1.Waeckerle, JF, Seamans, S, Whiteside, M, et alExecutive summary: developing objectives, content, and competencies for the training of emergency medical technicians, emergency physicians, and emergency nurses to care for casualties resulting from nuclear, biological, or chemical incidents. Ann Emerg Med. 2001;37:587–601.
2.Gershon, RR, Qureshi, KA, Sepkowitz, KA, et alClinicians' knowledge, attitudes, and concerns regarding bioterrorism after a brief educational program. J Occup Environ Med. 2004;46:77–83.
3.Chen, FM, Hickner, J, Fink, KS, et alOn the front lines: family physicians' preparedness for bioterrorism. J Fam Pract. 2002;51:745–750.
4.Rico E, Trepka M, Guoyan Z, et al. Knowledge and attitudes about bioterrorism and smallpox: a survey of physicians and nurses. Florida Department of Health Web site. 2002. http://www.dadehealth.org/downloads/dc_0702.pdf. Accessed July 30, 2009.
5.Lanzilotti, SS, Galanis, D, Leoni, N, et alHawaii medical professionals assessment: a study of the availability of doctors and nurses to staff nonhospital, field medical facilities for mass casualty incidents resulting from the use of weapons of mass destruction and the level of knowledge and skills of these medical professionals as related to the treatment of victims of such incidents. Hawaii Med J. 2002;61:162–172.
9.Subbarao, I, Lyznicki, JM, Hsu, EB, et alA consensus-based educational framework and competency set for the discipline of disaster medicine and public health preparedness. Disaster Med Public Health Preparedness. 2008;2:57–68.
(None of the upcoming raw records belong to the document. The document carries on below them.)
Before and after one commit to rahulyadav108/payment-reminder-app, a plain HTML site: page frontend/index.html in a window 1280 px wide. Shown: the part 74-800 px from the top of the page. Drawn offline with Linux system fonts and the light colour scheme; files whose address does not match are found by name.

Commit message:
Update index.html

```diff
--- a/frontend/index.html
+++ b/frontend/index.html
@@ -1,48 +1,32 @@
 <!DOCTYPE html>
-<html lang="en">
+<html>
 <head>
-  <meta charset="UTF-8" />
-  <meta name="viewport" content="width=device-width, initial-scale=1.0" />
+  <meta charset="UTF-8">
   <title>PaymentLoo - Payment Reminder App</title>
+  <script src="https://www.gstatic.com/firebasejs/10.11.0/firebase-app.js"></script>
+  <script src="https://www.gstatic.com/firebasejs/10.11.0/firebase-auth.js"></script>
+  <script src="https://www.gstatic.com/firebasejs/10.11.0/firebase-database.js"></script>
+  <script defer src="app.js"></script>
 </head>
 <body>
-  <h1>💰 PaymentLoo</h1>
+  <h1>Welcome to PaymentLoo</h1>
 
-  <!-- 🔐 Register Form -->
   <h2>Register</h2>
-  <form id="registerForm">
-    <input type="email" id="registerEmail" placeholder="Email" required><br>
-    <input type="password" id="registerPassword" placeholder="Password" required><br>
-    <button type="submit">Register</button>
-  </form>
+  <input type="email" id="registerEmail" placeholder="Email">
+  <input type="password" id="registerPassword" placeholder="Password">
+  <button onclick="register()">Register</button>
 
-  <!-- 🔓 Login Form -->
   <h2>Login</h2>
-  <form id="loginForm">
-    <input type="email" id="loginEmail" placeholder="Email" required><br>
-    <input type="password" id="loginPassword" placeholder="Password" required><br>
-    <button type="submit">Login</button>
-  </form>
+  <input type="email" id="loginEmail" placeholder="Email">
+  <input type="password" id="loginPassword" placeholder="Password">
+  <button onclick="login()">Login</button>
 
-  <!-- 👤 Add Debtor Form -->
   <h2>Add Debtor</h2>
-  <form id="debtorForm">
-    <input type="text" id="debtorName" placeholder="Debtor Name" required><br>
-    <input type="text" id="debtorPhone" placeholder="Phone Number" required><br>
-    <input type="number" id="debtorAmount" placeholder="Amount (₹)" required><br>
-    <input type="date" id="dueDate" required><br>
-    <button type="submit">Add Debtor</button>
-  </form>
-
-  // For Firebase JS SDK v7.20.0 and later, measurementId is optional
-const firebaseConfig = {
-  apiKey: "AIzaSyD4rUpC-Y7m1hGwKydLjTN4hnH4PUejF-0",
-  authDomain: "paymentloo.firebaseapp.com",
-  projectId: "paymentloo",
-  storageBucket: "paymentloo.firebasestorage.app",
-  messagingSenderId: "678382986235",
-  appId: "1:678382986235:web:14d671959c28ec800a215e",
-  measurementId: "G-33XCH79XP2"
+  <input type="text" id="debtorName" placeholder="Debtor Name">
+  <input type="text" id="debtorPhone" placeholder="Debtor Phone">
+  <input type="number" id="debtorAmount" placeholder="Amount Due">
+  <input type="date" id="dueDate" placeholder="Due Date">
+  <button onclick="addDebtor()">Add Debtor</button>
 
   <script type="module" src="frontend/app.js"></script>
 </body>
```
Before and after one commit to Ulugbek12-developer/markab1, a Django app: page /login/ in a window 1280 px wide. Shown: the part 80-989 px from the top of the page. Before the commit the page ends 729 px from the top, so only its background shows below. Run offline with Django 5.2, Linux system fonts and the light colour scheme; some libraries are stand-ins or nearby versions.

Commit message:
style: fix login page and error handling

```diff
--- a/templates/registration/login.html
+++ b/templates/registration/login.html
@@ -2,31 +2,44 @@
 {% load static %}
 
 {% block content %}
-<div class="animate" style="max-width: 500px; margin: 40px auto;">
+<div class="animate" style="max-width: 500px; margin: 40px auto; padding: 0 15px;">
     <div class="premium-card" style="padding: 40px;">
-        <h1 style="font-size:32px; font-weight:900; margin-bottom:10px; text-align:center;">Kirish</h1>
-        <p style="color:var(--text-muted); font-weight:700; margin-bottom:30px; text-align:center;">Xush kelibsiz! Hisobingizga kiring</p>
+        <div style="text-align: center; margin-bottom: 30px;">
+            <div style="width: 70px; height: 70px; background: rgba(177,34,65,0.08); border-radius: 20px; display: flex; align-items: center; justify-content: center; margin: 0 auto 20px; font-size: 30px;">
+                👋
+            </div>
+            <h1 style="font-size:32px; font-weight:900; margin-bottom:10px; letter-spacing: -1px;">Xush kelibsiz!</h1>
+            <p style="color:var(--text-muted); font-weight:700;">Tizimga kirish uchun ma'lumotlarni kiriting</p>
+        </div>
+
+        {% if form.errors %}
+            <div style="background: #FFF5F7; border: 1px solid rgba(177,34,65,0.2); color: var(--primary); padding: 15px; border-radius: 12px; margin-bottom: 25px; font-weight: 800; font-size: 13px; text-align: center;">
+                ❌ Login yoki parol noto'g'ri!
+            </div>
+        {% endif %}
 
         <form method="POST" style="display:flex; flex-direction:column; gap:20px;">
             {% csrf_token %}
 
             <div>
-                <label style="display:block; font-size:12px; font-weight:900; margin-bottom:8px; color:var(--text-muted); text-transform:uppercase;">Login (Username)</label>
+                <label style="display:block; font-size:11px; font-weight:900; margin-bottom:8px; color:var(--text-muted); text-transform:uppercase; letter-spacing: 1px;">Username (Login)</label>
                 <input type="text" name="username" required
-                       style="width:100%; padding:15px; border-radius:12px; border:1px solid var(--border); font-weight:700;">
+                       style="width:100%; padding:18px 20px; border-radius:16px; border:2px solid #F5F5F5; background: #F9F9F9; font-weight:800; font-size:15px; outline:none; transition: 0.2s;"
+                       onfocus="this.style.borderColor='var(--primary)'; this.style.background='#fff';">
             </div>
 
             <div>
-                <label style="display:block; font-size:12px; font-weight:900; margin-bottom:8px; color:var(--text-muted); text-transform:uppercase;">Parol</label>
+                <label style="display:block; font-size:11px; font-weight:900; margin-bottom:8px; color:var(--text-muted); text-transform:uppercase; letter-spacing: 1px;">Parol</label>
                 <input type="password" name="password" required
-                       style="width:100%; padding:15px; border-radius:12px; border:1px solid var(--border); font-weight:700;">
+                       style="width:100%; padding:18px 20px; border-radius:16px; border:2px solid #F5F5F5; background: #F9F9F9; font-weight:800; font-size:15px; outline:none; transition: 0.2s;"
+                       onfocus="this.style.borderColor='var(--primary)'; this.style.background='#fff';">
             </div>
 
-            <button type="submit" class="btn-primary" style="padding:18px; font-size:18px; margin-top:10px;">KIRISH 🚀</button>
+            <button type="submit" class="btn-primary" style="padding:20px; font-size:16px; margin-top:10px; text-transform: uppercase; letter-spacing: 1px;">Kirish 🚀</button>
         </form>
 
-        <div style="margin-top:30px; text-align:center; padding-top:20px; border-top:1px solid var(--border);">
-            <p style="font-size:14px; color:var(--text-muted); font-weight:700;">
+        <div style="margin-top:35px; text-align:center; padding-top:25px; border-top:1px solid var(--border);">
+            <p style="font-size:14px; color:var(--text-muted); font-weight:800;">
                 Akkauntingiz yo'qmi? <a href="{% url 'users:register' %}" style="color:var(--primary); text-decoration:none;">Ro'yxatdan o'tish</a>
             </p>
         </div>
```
10.Coico, R, Kachur, E, Lima, V, et alGuidelines for preclerkship bioterrorism curricula. Acad Med. 2004;79:366–375.
11.Parrish, AR, Oliver, S, Jenkins, D, et alA short medical school course on responding to bioterrorism and other disasters. Acad Med. 2005;80:820–823.